However, I understood that things are becoming hectic for Anil to manage on his own. Coincidently, on the last of my job at CCD I received a mail from them citing that the future project has been put on hold. It did make me think, but since the other part of Shake It Off was doing well, I didn’t have many apprehensions about leaving my job.
IN THIS CONVERSATION WITH YOU NISHANT, YOU’D TOLD US ABOUT THE PRICING PROBLEM. HOW DID YOU MANAGE WITH THAT?
It was not easy to make the customers understand the product. Beyond a point, you cannot decrease the prices, but we did offer discounts. Initially, we did offer some discount but continuing the same trend would have incurred our losses.
For instance, if you explore food delivery sites, they always offer discounts, but that only negatively affects us. This discount pattern might benefit the big and small players in the market. For players like us, will always suffer in this pattern. Apart from that, we have always believed in product quality, and we believe the product quality should be the differentiator and not the pricing.
After a point of time, we stopped thinking of the price, and we focused on product quality and making more people aware of the product. We started out handing flyers to students outside the gates of a college, and that helped. Even today, when we open a new store, we do that as a ritual, and we do not outsource this service.
WHAT WAS YOUR BIGGEST FAILURE AS AN ENTREPRENEUR?
I think all our mistakes have taught us one thing or two, but the best lesson would be franchising the right way. For example, we had given a few of our franchises to the highways outlets, which was very difficult for us to manage. We solely depended on the partner, the business did pick up, but the partner decided to do the business all by himself and not through Shake If Off.

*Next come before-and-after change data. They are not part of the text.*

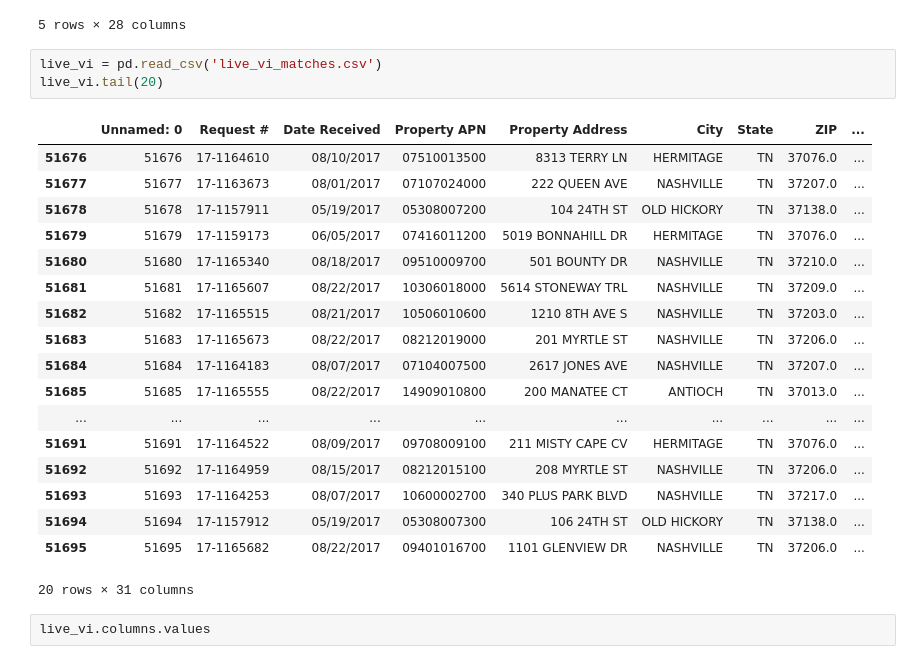
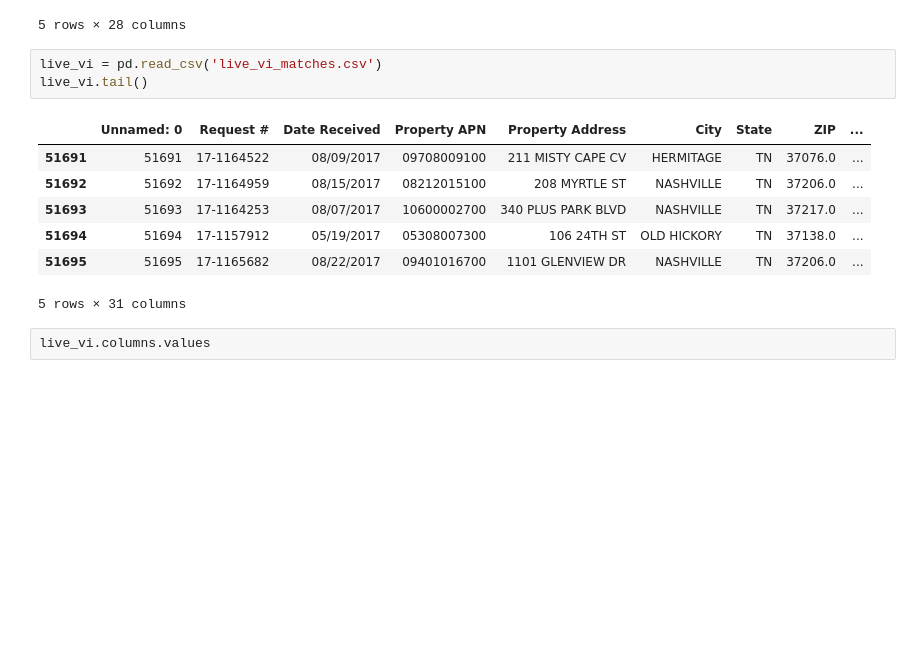
Before and after one commit to shrutijalewar/data-question-2-xtreme-united, a Jupyter notebook: data-ques-2.ipynb, the cells around one changed output. Cells and saved outputs as stored; diff of their text form; blank space fills up the shorter version.

```diff
--- a/data-ques-2.ipynb
+++ b/data-ques-2.ipynb
@@ -589,26 +420,15 @@ vi_desc.head()
 5 rows × 28 columns
 # %%
 live_vi = pd.read_csv('live_vi_matches.csv')
-live_vi.tail(20)
+live_vi.tail()
 # %% [output]
 |  | Unnamed: 0 | Request # | Date Received | Property APN | Property Address | City | State | ZIP | ... |
-| 51676 | 51676 | 17-1164610 | 08/10/2017 | 07510013500 | 8313 TERRY LN | HERMITAGE | TN | 37076.0 | ... |
-| 51677 | 51677 | 17-1163673 | 08/01/2017 | 07107024000 | 222 QUEEN AVE | NASHVILLE | TN | 37207.0 | ... |
-| 51678 | 51678 | 17-1157911 | 05/19/2017 | 05308007200 | 104 24TH ST | OLD HICKORY | TN | 37138.0 | ... |
-| 51679 | 51679 | 17-1159173 | 06/05/2017 | 07416011200 | 5019 BONNAHILL DR | HERMITAGE | TN | 37076.0 | ... |
-| 51680 | 51680 | 17-1165340 | 08/18/2017 | 09510009700 | 501 BOUNTY DR | NASHVILLE | TN | 37210.0 | ... |
-| 51681 | 51681 | 17-1165607 | 08/22/2017 | 10306018000 | 5614 STONEWAY TRL | NASHVILLE | TN | 37209.0 | ... |
-| 51682 | 51682 | 17-1165515 | 08/21/2017 | 10506010600 | 1210 8TH AVE S | NASHVILLE | TN | 37203.0 | ... |
-| 51683 | 51683 | 17-1165673 | 08/22/2017 | 08212019000 | 201 MYRTLE ST | NASHVILLE | TN | 37206.0 | ... |
-| 51684 | 51684 | 17-1164183 | 08/07/2017 | 07104007500 | 2617 JONES AVE | NASHVILLE | TN | 37207.0 | ... |
-| 51685 | 51685 | 17-1165555 | 08/22/2017 | 14909010800 | 200 MANATEE CT | ANTIOCH | TN | 37013.0 | ... |
-| ... | ... | ... | ... | ... | ... | ... | ... | ... | ... |
 | 51691 | 51691 | 17-1164522 | 08/09/2017 | 09708009100 | 211 MISTY CAPE CV | HERMITAGE | TN | 37076.0 | ... |
 | 51692 | 51692 | 17-1164959 | 08/15/2017 | 08212015100 | 208 MYRTLE ST | NASHVILLE | TN | 37206.0 | ... |
 | 51693 | 51693 | 17-1164253 | 08/07/2017 | 10600002700 | 340 PLUS PARK BLVD | NASHVILLE | TN | 37217.0 | ... |
 | 51694 | 51694 | 17-1157912 | 05/19/2017 | 05308007300 | 106 24TH ST | OLD HICKORY | TN | 37138.0 | ... |
 | 51695 | 51695 | 17-1165682 | 08/22/2017 | 09401016700 | 1101 GLENVIEW DR | NASHVILLE | TN | 37206.0 | ... |
-20 rows × 31 columns
+5 rows × 31 columns
 # %%
 live_vi.columns.values
 # %% [output]
```
Also changed, not shown: parts of 39 cells of this notebook.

It was one mistake that should have been avoided, but that added to our experience. Secondly, I believe our business’s service part can be improved further, and we believe that there is always a scope for improvement.
However, with the franchising things become a little difficult to manage, but we are constantly trying to improve our service and product. We try to establish a personal touch with the customer to build trust, and we try to reply to every comment on social media as much as possible to keep up with our customers.
NISHANT, CAN YOU HIGHLIGHT THE TRICKY PART IN THIS CONVERSATION AROUND MONEY, ARE YOU A MONEY MINDED PERSON AND IF YES WHYS IS THAT SO?
I call myself a money-minded person from a business point of view. It is essential to optimize the resources at hand in business. I can be a highly money-minded person then. If something can be done in less, I wouldn’t prefer paying more for the same result. Owning and running a business is no less than a dream for me. For that, being money minded is not wrong.
Since quality is our first preference my partner doesn’t mind spending more but for me, I would prefer if I can get things done for free (laughs).
Now, because of the pandemic we had to cut down a lot of costs, we have somehow found out ways to keep our regular services going on without spending much.
If you have money and it can bring ROI then the best option is to invest. To sum it up I believe I am money-minded but quality and customer satisfaction is my topmost priority.
AT THE END OF THIS CONVERSATION WITH NISHANT TRIPATHI, I WOULD LIKE TO ASK YOU WHAT IS THE BUSINESS MANTRA THAT HELPED YOU IN ACHIEVING YOUR DREAM?
I would say if you are passionate about anything, just try to build a business around it.
If I cite my example, food primarily is not my passion, but managing and branding my own business was always my dream and passion. So, I am doing this job that feels amazing every day.
‘Only worry about things that are in your control’ with the closing words of Nishant. This conversation with Nishant Tripathi has given us another perspective of how things align when you are passionate enough. He reinstated our belief in hard work we are wrapping yet another insightful episode of BOSS. Nishant had what it takes to pursue and fulfil his dreams.
We are highly enthralled by this conversation with Nishant Tripathi and his journey on our show.